The positive thing here is that you are allowed to provide notice the first time you communicate with the person (but no later than one month from when you obtained the data). So, for example, if you obtain a list for emails for marketing, you can include the notice as an attachment to your first message.
What does consent refer to?
Consent means that you got the data directly from the data subject. Maybe a prospect provided their information when visiting your website or downloading your whitepaper. If you want to use that data, you have to make sure the consent is clear and unambiguous.
Furthermore, you will need to provide certain information at the time you obtain the consent, including:
- who you are
- what is the purpose for which you will use the data
- who you will be transferring it to (if anyone)
- if you are in the EU and intend to transfer it out of the EU (the countries where you intend to transfer it)
- how long you intend to keep it for
- the person’s right to correct the data or have it erased, and to withdraw their consent
- the right to file a complaint with the supervising authority
- whether you are using any automated decision-making or profiling
What rights do the data subject have?
The people whose data you are processing have certain rights under the GDPR:
- to ask you what data you have on them
- to ask you to correct the data if it is wrong, or to delete it or to object to its processing
- if you have transferred it to anyone else
- to request for data removal
How we implement GDPR in Sales.Rocks
Sales.Rocks is only processing business contact information for EU contacts: company, job title, website URL, work email address, work phone number, etc.

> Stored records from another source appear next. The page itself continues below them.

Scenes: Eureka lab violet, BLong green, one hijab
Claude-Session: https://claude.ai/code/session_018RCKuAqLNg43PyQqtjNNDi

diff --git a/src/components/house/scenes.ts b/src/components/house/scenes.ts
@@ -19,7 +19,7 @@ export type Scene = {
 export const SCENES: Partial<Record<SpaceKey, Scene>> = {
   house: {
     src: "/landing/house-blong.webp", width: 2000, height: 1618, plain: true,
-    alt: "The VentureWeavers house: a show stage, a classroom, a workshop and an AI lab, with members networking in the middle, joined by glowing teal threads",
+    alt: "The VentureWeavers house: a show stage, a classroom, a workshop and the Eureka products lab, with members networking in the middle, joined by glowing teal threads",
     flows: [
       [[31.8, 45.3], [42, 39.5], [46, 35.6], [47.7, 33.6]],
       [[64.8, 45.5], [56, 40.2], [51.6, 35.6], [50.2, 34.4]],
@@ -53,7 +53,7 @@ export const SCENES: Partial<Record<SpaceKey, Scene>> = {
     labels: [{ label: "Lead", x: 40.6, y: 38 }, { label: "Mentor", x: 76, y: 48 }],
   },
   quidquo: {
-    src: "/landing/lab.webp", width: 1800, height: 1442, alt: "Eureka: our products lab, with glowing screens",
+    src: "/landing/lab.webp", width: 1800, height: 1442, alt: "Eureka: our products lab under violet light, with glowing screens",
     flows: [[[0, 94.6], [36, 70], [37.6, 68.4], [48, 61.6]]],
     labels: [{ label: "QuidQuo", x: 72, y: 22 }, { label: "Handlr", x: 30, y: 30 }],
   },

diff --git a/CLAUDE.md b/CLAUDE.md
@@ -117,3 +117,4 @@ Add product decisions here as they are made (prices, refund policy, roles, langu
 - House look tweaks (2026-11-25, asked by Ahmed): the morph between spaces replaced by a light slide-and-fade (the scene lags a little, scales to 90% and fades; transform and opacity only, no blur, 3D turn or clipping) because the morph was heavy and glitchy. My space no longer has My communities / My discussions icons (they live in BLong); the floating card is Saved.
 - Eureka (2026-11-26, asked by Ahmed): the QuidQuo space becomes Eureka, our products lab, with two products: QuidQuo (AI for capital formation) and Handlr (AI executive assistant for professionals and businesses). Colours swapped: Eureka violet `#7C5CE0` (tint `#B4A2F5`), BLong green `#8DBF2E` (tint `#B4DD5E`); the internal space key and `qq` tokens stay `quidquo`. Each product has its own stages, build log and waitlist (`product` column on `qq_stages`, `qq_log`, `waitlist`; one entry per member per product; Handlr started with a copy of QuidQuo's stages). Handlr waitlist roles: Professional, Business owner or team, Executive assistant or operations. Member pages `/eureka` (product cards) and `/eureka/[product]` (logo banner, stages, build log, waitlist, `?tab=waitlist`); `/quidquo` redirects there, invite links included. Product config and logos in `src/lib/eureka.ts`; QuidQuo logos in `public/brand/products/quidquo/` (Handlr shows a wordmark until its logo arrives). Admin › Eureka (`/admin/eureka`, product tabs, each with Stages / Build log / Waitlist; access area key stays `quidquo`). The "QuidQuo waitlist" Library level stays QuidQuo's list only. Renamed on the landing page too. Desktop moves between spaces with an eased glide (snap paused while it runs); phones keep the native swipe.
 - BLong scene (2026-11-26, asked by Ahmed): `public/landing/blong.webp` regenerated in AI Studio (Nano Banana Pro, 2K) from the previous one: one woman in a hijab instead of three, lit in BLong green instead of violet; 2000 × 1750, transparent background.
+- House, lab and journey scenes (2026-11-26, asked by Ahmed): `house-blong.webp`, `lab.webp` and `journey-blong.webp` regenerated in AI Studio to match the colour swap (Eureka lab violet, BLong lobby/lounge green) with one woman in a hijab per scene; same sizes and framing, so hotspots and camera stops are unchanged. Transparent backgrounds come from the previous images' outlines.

We do not provide sensitive personal information of any kind, e.g. health information, political or religious ideology, internet search history, etc. Our platform only provides information that is typically found on a business card, an email signature block, or a public professional profile (e.g. LinkedIn).
Sales.Rocks has a Data Protection Officer who is responsible for:
This person is responsible for:
- To monitor company’s compliance with GDPR
- To maintain comprehensive records of all data processing activities conducted by the company
- To serve as the point of contact between the company, and the GDPR Supervisory Authorities
- To provide advice where requested as regards the data protection impact assessment and monitor its performance
- To train staff involved in data processing
- To educate the company and employees on important compliance requirements
- To conduct audits to ensure compliance and address potential issues proactively
The GDPR topic is very extensive and complex. This guidance is intended to apply to your use of business contact information for your own B2B marketing purposes. Other uses and other kinds of data may impose significant additional obligations. For a full analysis of your rights and obligations under applicable law, please consult with an attorney.